The number of transactions at Target stores open at least a year rose 2 percent, while the number of items per transaction rose just 0.6 percent. Selling prices were 2.6 percent higher than a year ago.
Target, which sells basic goods such as soap and paper towels along with limited-edition items from the likes of designer Jason Wu, has been seeing more customers shop using its credit cards, which offer a 5 percent discount and free online shipping.
It has added a wider variety of food including fresh produce to more of its stores. Other chains, such as Dollar General (DG.N) and Family Dollar FDO.N are also attracting shoppers with more food items.
Target earned $697 million, or $1.04 per share, in the first quarter that ended in April, up from $689 million, or 99 cents per share, a year earlier.
Target is preparing for its 2013 entry into Canada and said costs related to its first international expansion cut about 8 cents per share from its quarterly profit. In 2011, it spent about 17 cents per share on Canada.
Excluding the Canada costs, adjusted earnings per share of $1.03 topped analysts’ expectations of $1.01, according to Thomson Reuters I/B/E/S.
The company raised its fiscal-year profit view 5 cents per share. It now expects to earn $4.60 to $4.80 per share on an adjusted basis, and $4.10 to $4.30 on a GAAP basis this year.
For the second quarter, it anticipates earning $1.04 to $1.14 per share on an adjusted basis and 94 cents to $1.04 per share on a GAAP basis.
Analysts expect Target to earn $4.28 per share this year and 99 cents per share this quarter.
“They set the bar high and the trends in their business, in my opinion, I don’t know if they support that,” Sozzi said.
Sales at stores open at least a year, or same-store sales, rose 5.3 percent, the strongest quarterly performance in more than six years, Target previously said. That fell short of analysts’ average forecast of 5.6 percent growth, according to Thomson Reuters.
For a graphic click on: link.reuters.com/kef38s
While same-store sales missed analysts’ raised expectations, Target is still growing faster than rival Walmart U.S., the largest unit of Wal-Mart Stores Inc (WMT.N). Analysts expect Walmart U.S. to post a 1.4 percent rise in same-store sales when Wal-Mart issues its results on Thursday.
Target’s sales rose 6.1 percent to $16.54 billion. Total revenue, including credit-card revenue, rose 5.9 percent to $16.87 billion.
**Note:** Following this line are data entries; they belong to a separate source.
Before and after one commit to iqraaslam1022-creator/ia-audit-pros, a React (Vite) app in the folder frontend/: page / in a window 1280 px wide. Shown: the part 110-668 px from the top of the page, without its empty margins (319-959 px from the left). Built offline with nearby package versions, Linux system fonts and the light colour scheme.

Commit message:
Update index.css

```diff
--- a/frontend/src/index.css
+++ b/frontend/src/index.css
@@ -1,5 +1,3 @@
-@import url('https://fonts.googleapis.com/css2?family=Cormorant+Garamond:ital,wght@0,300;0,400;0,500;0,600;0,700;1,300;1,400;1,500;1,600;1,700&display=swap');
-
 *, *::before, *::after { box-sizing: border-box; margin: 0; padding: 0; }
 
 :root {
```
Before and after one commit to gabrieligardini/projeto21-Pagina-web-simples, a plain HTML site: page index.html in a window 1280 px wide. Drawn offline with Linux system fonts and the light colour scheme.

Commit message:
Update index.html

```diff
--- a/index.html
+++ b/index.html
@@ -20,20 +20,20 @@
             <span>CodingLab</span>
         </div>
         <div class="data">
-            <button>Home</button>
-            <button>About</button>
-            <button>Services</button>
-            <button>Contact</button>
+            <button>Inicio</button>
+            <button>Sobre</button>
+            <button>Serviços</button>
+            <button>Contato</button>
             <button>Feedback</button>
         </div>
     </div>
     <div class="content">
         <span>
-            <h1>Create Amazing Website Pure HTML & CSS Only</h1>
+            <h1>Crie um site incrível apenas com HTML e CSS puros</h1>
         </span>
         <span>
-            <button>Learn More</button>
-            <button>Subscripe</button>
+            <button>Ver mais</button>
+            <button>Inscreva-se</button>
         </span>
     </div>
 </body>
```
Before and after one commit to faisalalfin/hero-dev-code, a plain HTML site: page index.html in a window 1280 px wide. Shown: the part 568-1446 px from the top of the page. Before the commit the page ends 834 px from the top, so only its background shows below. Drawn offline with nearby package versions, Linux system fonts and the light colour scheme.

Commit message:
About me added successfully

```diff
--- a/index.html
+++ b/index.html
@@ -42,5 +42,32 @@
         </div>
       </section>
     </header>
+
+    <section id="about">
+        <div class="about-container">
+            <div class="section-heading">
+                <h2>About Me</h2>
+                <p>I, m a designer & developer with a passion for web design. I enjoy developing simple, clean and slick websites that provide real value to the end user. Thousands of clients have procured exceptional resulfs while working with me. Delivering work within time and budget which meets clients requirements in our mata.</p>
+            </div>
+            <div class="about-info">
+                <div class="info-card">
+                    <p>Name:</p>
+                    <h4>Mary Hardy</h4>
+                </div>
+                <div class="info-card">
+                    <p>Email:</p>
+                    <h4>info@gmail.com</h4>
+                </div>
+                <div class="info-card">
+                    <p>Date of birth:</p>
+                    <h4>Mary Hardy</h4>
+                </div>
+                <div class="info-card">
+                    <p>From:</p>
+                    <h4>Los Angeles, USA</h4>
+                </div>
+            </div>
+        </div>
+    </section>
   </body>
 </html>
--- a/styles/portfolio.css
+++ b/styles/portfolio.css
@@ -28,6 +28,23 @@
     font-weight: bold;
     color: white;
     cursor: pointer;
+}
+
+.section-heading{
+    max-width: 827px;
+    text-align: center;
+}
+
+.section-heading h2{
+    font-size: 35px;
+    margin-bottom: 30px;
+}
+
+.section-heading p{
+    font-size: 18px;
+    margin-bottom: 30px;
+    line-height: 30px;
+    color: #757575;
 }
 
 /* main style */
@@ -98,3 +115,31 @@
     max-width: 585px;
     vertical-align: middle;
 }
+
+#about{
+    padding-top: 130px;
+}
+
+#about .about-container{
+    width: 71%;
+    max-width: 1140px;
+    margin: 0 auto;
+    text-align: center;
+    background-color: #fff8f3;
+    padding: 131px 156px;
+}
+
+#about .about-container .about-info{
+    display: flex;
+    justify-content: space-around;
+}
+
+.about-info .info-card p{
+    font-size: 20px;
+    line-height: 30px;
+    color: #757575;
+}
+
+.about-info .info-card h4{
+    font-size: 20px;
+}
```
Target said 11.6 percent of sales in its stores were paid for with its REDcard credit and debit cards. A year ago, only 7.6 percent of sales were paid for with the cards.
Reporting by Jessica Wohl in Chicago; Editing by Maureen Bavdek